8. Castle Combe
Quintessentially Cotswolds and quite possibly the most magical looking village I’ve ever seen! Hollywood seem to think so too as it’s been the set of numerous films including Warhorse and Stardust. It featured as the village of Wall in Stardust with teams spending days laying turf and straw on the roads to create a more ancient atmosphere.
The main square is home to a 14th century market cross, built when the village was granted the right to hold a weekly market. It was quite a big deal back then as market charters we often granted by the monarch! There are so many touches of yesteryear here like village water pumps and stone steps for horse riders to mount and dismount – it really feels like stepping back in time.

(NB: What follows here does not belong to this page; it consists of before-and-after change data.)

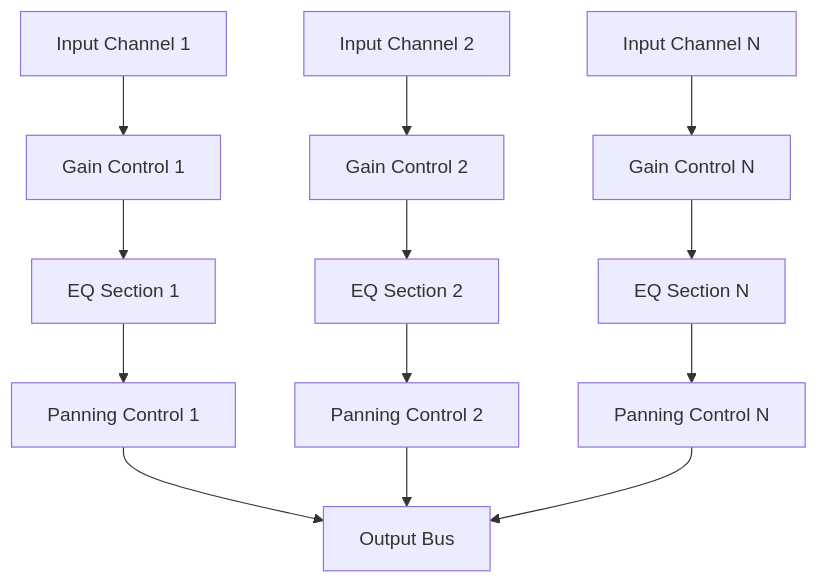
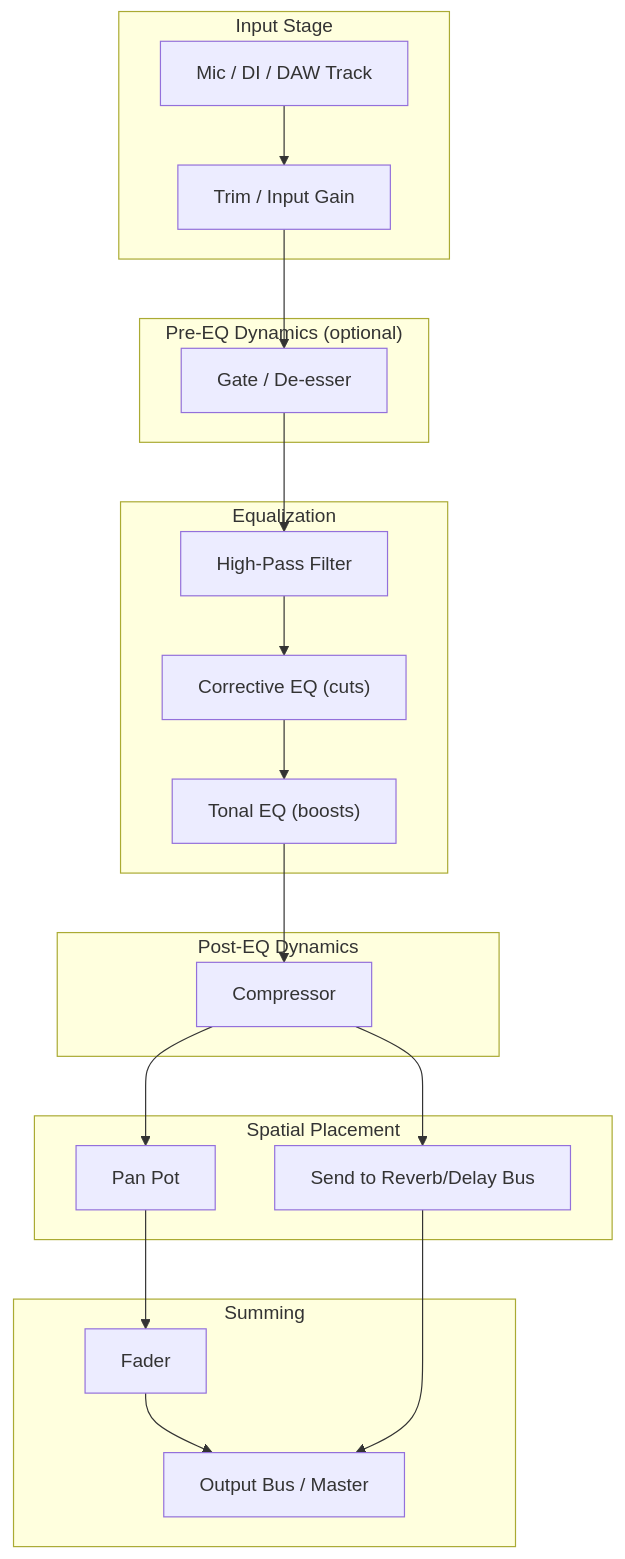
Before and after one commit to blebleblee/synapse: the first of 4 diagrams in topics/arts/music_production/mixing/lesson_01_mixer_basics.md, drawn with Mermaid. The commit also changed other lines of this file and 4 other files, not shown here.

````diff
--- a/topics/arts/music_production/mixing/lesson_01_mixer_basics.md
+++ b/topics/arts/music_production/mixing/lesson_01_mixer_basics.md
@@ -33,15 +30,26 @@
 ```mermaid
 graph TD;
-    A["Input Channel 1"] --> B["Gain Control 1"];
-    B --> C["EQ Section 1"];
-    C --> D["Panning Control 1"];
-    D --> E["Output Bus"];
-    F["Input Channel 2"] --> G["Gain Control 2"];
-    G --> H["EQ Section 2"];
-    H --> I["Panning Control 2"];
-    I --> E;
-    J["Input Channel N"] --> K["Gain Control N"];
-    K --> L["EQ Section N"];
-    L --> M["Panning Control N"];
-    M --> E;
+    subgraph input_stage ["Input Stage"]
+        A1["Mic / DI / DAW Track"] --> A2["Trim / Input Gain"];
+    end
+    subgraph dynamics_pre ["Pre-EQ Dynamics (optional)"]
+        A2 --> B1["Gate / De-esser"];
+    end
+    subgraph eq_stage ["Equalization"]
+        B1 --> C1["High-Pass Filter"];
+        C1 --> C2["Corrective EQ (cuts)"];
+        C2 --> C3["Tonal EQ (boosts)"];
+    end
+    subgraph dynamics_post ["Post-EQ Dynamics"]
+        C3 --> D1["Compressor"];
+    end
+    subgraph spatial_stage ["Spatial Placement"]
+        D1 --> E1["Pan Pot"];
+        D1 --> E2["Send to Reverb/Delay Bus"];
+    end
+    subgraph summing ["Summing"]
+        E1 --> F1["Fader"];
+        F1 --> G1["Output Bus / Master"];
+        E2 --> G1;
+    end
 ```
````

Castle Combe is home to the beautiful Manor House Hotel. Stop in for a wander past their cosy, rose-covered cottages, and through the Italian Garden before refuelling at their restaurant.
Planning your visit to the prettiest villages in the Cotswolds
- Mid week visits will have significantly less tourists – so if bus loads of people arriving isn’t your thing, aim for a weekday.
- The most tourist-frequented areas such as Bourton-on-the-Water and Castle Combe will be less busy after 5pm on weekdays.
- Take cash – there are a few places that don’t accept cards.
- Don’t forget to stop in between villages to appreciate the ever changing scenery and stumble upon sleepy hidden hamlets with beautiful cottages.
- Don’t forget to take something warm! The weather is quite changeable – the observant ones among you may have noticed my outfit change halfway through the day!